#### TASK DESCRIPTION
Pictures aside, restate the records below exactly as written.

=== Section Start ===

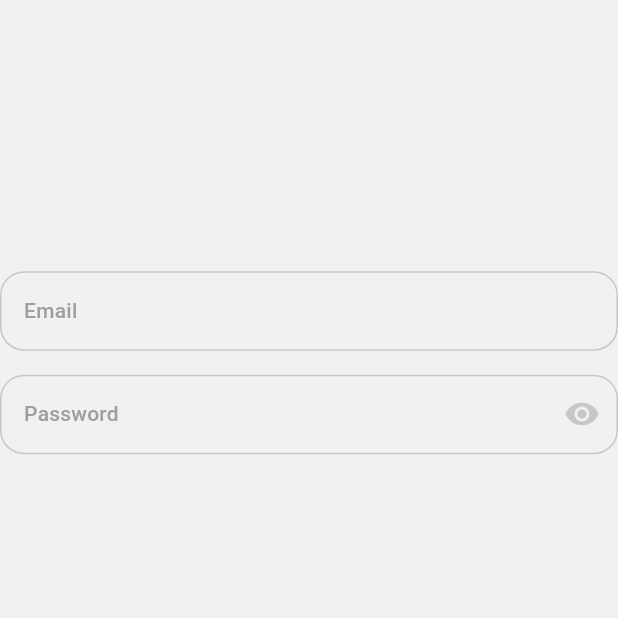
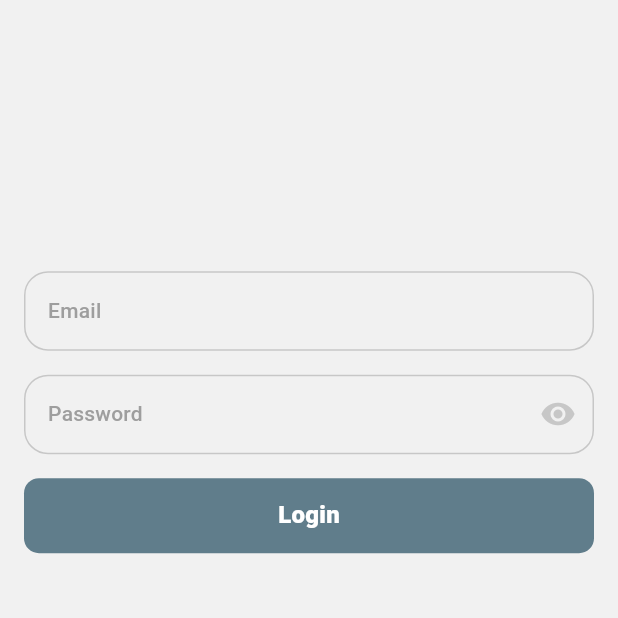
Before and after one commit to AhmedOmran22/api_session, a Flutter app: the screen it shows after launch, on a phone screen of 412 x 824 dp, the top half of it. Run offline on Flutter 3.47's test engine with Material 3 defaults, Android fonts, the phone set to English and light mode, and no system bars; our stand-ins replace dio, flutter_bloc, get_it, shared_preferences.

Commit message:
Refactor login view layout and add login button; remove test comment and add theme switcher widget

```diff
--- a/lib/features/login/presentation/views/login_view.dart
+++ b/lib/features/login/presentation/views/login_view.dart
@@ -6,6 +6,11 @@ class LoginView extends StatelessWidget {
 
   @override
   Widget build(BuildContext context) {
-    return const Scaffold(body: LoginForm());
+    return const Scaffold(
+      body: Padding(
+        padding: EdgeInsets.symmetric(horizontal: 16),
+        child: LoginForm(),
+      ),
+    );
   }
 }
--- a/lib/features/login/presentation/widgets/login_form.dart
+++ b/lib/features/login/presentation/widgets/login_form.dart
@@ -1,4 +1,6 @@
+import 'package:api_session/core/utils/app_colors.dart';
 import 'package:api_session/core/widgets/custom_text_form_field.dart';
+import 'package:api_session/core/widgets/general_button.dart';
 import 'package:api_session/core/widgets/password_field.dart';
 import 'package:flutter/material.dart';
 
@@ -40,6 +42,12 @@ class _LoginFormState extends State<LoginForm> {
             controller: passwordController,
             hintText: "Password",
           ),
+          GeneralButton(
+            text: "Login",
+            backgroundColor: AppColors.primaryColor,
+            textColor: AppColors.whiteColor,
+            onPressed: () {},
+          ),
         ],
       ),
     );
--- a/lib/main.dart
+++ b/lib/main.dart
@@ -4,7 +4,6 @@ import 'package:flutter/material.dart';
 import 'package:flutter_bloc/flutter_bloc.dart';
 
 import 'api_session.dart';
-// test git after clone api session repo from github
 void main() async {
   WidgetsFlutterBinding.ensureInitialized();
   await Prefs.init();
```
Also changed, not shown: lib/core/widgets/theme_switcher.dart (added, +32 -0 lines), 1 other file.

=== Section End ===

#### SOLVED EXERCISE
Before and after one commit to AhmedOmran22/api_session, a Flutter app: the screen it shows after launch, on a phone screen of 412 x 824 dp, the top half of it. Run offline on Flutter 3.47's test engine with Material 3 defaults, Android fonts, the phone set to English and light mode, and no system bars; our stand-ins replace dio, flutter_bloc, get_it, shared_preferences.

Commit message:
Refactor login view layout and add login button; remove test comment and add theme switcher widget

```diff
--- a/lib/features/login/presentation/views/login_view.dart
+++ b/lib/features/login/presentation/views/login_view.dart
@@ -6,6 +6,11 @@ class LoginView extends StatelessWidget {
 
   @override
   Widget build(BuildContext context) {
-    return const Scaffold(body: LoginForm());
+    return const Scaffold(
+      body: Padding(
+        padding: EdgeInsets.symmetric(horizontal: 16),
+        child: LoginForm(),
+      ),
+    );
   }
 }
--- a/lib/features/login/presentation/widgets/login_form.dart
+++ b/lib/features/login/presentation/widgets/login_form.dart
@@ -1,4 +1,6 @@
+import 'package:api_session/core/utils/app_colors.dart';
 import 'package:api_session/core/widgets/custom_text_form_field.dart';
+import 'package:api_session/core/widgets/general_button.dart';
 import 'package:api_session/core/widgets/password_field.dart';
 import 'package:flutter/material.dart';
 
@@ -40,6 +42,12 @@ class _LoginFormState extends State<LoginForm> {
             controller: passwordController,
             hintText: "Password",
           ),
+          GeneralButton(
+            text: "Login",
+            backgroundColor: AppColors.primaryColor,
+            textColor: AppColors.whiteColor,
+            onPressed: () {},
+          ),
         ],
       ),
     );
--- a/lib/main.dart
+++ b/lib/main.dart
@@ -4,7 +4,6 @@ import 'package:flutter/material.dart';
 import 'package:flutter_bloc/flutter_bloc.dart';
 
 import 'api_session.dart';
-// test git after clone api session repo from github
 void main() async {
   WidgetsFlutterBinding.ensureInitialized();
   await Prefs.init();
```
Also changed, not shown: lib/core/widgets/theme_switcher.dart (added, +32 -0 lines), 1 other file.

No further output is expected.